The problem: Copy every line of the records below where the word "contact" occurs.

─── Source information

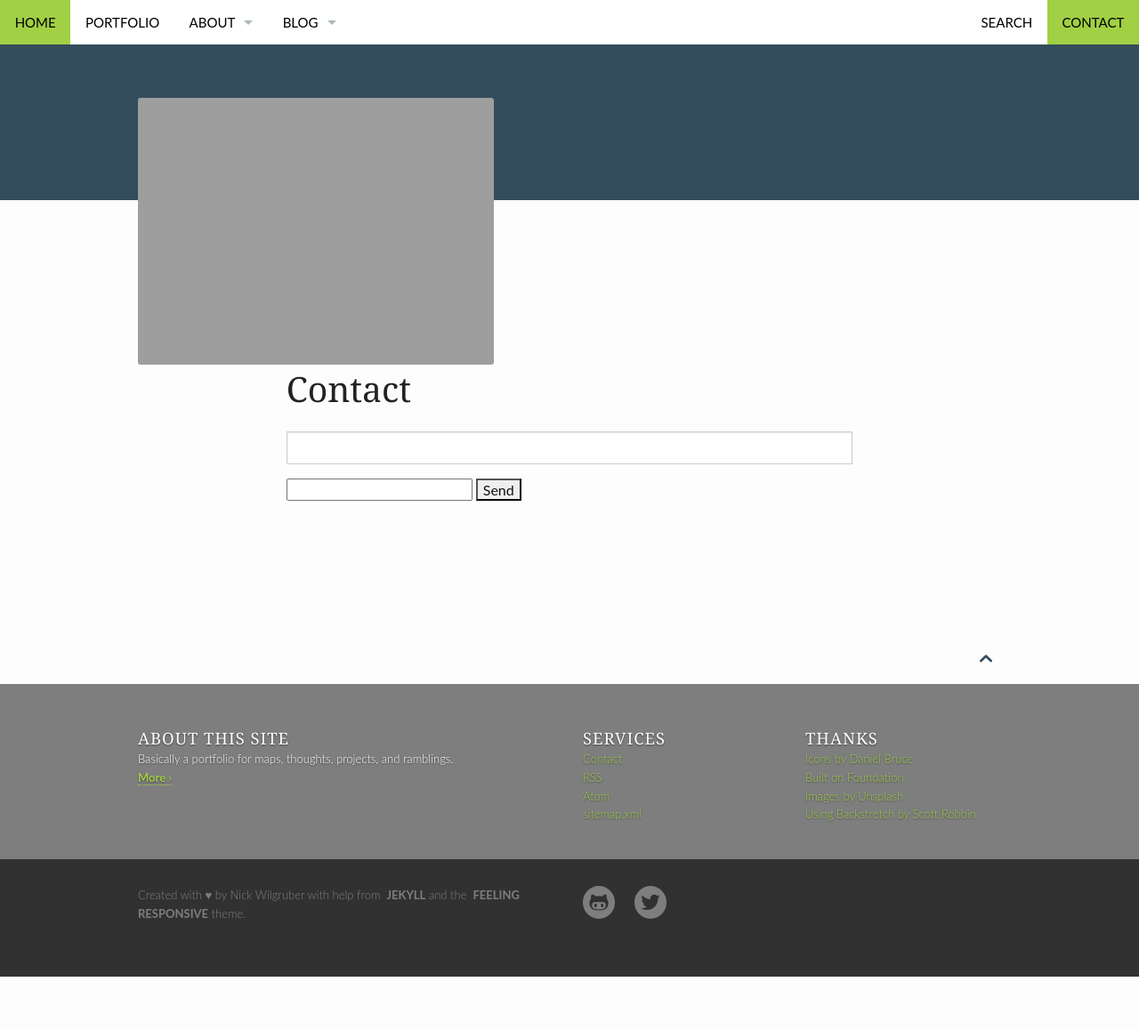
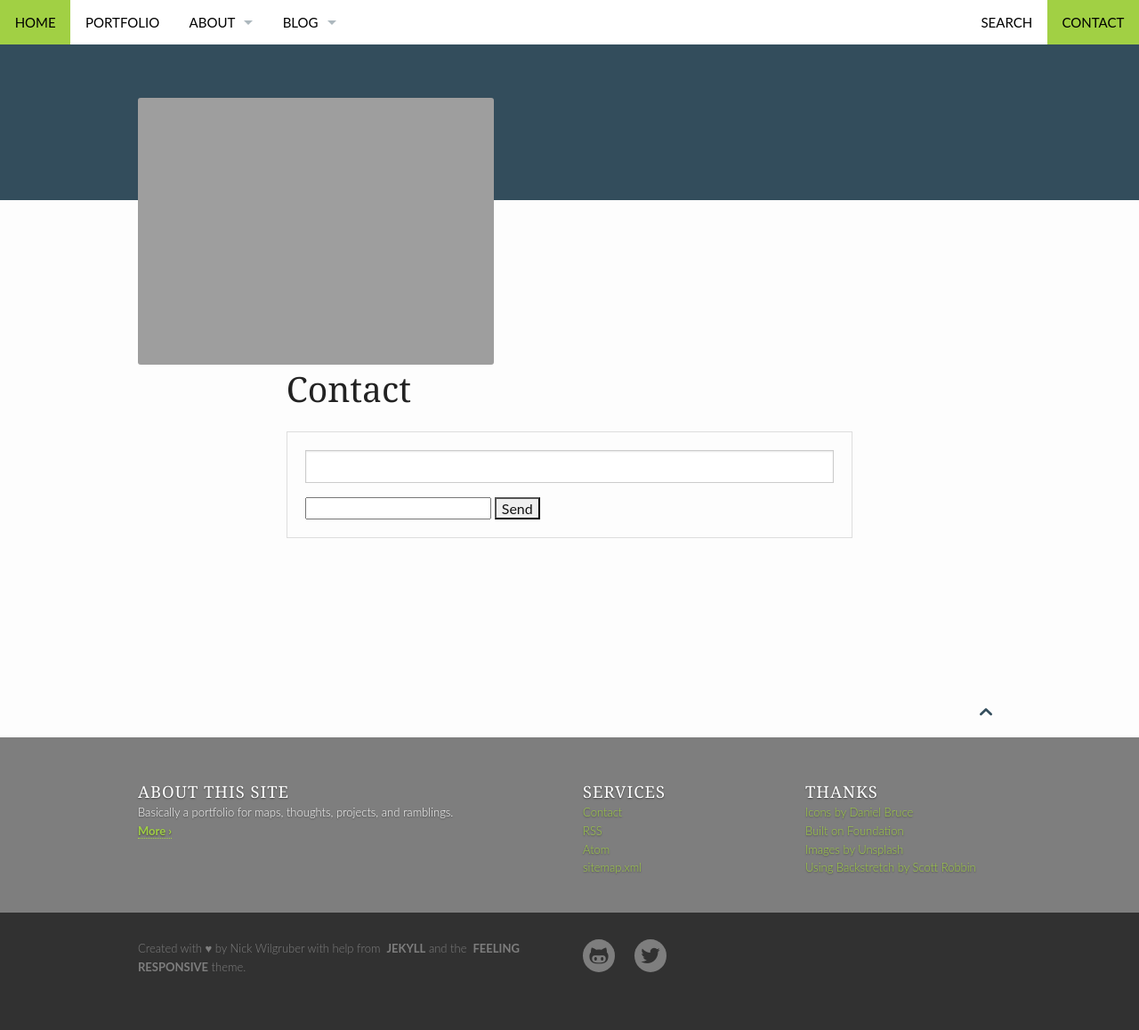
Before and after one commit to wontgruber/wontgruber.github.io, a Jekyll site: the page built from pages/contact.md, in a window 1280 px wide. Shown: the whole page at 89% size. Built offline with Jekyll 4.4.1, drawn with Linux system fonts in a browser that asks for light colours; before the commit the page ends 1098 px from its top, so only the background shows below that.

Commit message:
Update contact.md

```diff
--- a/pages/contact.md
+++ b/pages/contact.md
@@ -9,7 +9,9 @@ permalink: "/contact/"
 
 <form action="https://formspree.io/nwilgruber@gmail.com"
       method="POST">
-    <input type="email" name="Email">
-    <input type="textarea" name="Say hello!">
-    <input type="submit" value="Send">
+      <fieldset>
+            <input type="email" name="Email">
+            <input type="textarea" name="Say hello!">
+            <input type="submit" value="Send">
+      </fieldset>
 </form>
```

──────

Finished exercise:
Before and after one commit to wontgruber/wontgruber.github.io, a Jekyll site: the page built from pages/contact.md, in a window 1280 px wide. Shown: the whole page at 89% size. Built offline with Jekyll 4.4.1, drawn with Linux system fonts in a browser that asks for light colours; before the commit the page ends 1098 px from its top, so only the background shows below that.
Update contact.md
--- a/pages/contact.md
+++ b/pages/contact.md
@@ -9,7 +9,9 @@ permalink: "/contact/"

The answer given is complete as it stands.